=== Begin Enclosure ===
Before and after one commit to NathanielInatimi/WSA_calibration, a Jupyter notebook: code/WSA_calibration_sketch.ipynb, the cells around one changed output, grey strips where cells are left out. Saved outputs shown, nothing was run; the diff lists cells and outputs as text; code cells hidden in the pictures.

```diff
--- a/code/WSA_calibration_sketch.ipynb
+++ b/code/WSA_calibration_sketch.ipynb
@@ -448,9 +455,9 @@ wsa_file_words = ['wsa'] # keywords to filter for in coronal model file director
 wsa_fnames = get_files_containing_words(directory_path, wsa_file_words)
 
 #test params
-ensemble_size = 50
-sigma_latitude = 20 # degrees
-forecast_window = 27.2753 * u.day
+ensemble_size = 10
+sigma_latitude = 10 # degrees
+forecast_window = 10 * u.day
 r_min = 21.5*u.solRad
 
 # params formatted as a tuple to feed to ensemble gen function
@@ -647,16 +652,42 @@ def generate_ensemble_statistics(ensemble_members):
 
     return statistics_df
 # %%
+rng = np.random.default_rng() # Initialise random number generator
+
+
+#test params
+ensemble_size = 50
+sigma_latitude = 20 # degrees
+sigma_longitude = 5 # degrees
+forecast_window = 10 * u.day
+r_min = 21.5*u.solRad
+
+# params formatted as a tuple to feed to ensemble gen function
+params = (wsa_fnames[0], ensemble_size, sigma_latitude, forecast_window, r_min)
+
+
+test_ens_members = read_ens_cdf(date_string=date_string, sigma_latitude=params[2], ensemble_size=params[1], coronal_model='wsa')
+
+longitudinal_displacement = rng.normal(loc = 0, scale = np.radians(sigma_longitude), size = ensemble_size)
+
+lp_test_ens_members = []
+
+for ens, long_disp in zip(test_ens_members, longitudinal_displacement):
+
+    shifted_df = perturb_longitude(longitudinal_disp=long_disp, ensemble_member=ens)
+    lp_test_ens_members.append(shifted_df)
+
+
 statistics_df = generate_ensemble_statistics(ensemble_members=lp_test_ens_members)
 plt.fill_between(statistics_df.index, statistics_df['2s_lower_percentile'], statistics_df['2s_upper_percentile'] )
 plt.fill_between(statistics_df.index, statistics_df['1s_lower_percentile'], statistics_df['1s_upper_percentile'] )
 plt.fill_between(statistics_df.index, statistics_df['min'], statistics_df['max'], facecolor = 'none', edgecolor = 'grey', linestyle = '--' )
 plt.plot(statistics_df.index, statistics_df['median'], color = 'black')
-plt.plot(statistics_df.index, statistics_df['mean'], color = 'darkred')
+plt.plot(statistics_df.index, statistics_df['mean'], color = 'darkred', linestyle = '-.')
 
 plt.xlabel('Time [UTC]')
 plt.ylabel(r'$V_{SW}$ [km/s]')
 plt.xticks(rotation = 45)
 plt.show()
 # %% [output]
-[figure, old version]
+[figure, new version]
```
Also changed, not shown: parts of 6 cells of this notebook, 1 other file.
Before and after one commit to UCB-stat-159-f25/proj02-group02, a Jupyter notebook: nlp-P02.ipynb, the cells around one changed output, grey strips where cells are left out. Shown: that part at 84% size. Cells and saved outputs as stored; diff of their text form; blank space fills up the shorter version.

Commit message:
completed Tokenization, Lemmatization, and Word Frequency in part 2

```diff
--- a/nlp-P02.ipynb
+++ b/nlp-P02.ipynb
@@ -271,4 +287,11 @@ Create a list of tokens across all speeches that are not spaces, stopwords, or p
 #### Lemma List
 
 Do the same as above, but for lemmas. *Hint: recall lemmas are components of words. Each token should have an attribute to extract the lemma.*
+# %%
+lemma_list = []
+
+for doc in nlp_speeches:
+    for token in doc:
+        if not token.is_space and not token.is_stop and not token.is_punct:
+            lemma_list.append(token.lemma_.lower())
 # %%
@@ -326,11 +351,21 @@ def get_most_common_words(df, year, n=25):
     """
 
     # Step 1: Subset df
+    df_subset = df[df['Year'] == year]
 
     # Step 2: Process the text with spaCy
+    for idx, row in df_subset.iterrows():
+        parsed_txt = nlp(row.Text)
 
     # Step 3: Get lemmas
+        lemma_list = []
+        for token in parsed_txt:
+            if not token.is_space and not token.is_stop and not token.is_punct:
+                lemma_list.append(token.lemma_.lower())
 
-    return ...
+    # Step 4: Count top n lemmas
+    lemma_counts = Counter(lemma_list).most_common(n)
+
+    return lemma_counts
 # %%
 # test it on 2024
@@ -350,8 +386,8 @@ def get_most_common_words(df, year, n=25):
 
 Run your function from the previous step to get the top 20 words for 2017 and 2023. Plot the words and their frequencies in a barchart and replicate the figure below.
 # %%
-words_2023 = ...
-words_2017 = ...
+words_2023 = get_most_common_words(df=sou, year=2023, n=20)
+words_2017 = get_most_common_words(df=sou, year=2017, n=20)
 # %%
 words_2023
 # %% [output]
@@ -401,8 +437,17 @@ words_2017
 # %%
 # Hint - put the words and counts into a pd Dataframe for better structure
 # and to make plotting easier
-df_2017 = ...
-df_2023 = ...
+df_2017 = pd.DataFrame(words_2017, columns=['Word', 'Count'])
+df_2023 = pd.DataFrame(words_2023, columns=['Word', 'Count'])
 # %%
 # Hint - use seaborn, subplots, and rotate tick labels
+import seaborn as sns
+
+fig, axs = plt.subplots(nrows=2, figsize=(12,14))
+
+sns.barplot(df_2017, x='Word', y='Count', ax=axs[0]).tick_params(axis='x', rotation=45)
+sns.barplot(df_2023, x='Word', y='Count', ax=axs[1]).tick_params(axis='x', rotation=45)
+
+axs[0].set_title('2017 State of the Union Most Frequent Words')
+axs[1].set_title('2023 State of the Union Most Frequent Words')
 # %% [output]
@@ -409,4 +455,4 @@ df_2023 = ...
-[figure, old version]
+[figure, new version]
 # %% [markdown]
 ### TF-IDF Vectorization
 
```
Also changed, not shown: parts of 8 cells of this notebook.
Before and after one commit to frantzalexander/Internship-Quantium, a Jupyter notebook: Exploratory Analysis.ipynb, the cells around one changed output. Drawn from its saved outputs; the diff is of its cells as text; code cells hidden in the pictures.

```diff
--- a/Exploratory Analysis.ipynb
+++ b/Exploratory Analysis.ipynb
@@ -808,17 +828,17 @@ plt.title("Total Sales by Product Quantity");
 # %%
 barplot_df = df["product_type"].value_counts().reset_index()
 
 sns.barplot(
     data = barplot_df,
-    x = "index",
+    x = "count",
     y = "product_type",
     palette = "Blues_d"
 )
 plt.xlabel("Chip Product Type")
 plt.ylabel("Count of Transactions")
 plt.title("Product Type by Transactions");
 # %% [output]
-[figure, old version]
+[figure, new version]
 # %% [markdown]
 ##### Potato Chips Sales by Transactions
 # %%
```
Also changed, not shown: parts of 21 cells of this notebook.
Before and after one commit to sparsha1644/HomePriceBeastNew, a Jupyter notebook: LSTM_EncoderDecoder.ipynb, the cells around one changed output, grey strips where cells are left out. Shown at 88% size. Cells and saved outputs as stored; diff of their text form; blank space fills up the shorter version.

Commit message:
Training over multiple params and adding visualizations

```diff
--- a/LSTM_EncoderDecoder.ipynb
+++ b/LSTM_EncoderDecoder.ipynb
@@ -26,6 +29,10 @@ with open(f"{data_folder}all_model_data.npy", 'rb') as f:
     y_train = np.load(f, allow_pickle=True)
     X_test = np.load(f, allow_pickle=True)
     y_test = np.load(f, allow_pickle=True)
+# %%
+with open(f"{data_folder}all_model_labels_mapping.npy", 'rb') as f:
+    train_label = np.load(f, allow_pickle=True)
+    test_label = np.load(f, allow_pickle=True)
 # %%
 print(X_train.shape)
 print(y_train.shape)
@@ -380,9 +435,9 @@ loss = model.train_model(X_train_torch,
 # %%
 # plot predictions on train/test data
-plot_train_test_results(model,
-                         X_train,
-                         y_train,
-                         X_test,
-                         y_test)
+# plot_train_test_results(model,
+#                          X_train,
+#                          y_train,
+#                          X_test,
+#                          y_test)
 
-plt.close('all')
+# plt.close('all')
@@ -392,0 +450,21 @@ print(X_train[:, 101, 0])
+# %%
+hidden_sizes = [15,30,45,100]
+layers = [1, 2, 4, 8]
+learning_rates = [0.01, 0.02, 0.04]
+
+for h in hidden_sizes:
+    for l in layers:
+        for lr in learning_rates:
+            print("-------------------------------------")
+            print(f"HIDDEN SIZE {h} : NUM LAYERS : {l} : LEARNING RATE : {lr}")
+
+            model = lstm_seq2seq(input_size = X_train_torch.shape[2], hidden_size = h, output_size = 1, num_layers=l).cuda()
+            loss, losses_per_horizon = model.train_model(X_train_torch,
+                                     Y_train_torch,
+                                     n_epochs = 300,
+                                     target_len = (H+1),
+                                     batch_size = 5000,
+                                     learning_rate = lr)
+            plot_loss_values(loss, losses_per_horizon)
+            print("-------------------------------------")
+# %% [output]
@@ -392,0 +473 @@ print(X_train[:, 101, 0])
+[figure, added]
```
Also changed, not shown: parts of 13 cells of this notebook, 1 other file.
=== End Enclosure ===
Pull every line containing the word "rotation" out of the entries above.

ANSWER FOR THIS EXERCISE -
 plt.xticks(rotation = 45)
+sns.barplot(df_2017, x='Word', y='Count', ax=axs[0]).tick_params(axis='x', rotation=45)
+sns.barplot(df_2023, x='Word', y='Count', ax=axs[1]).tick_params(axis='x', rotation=45)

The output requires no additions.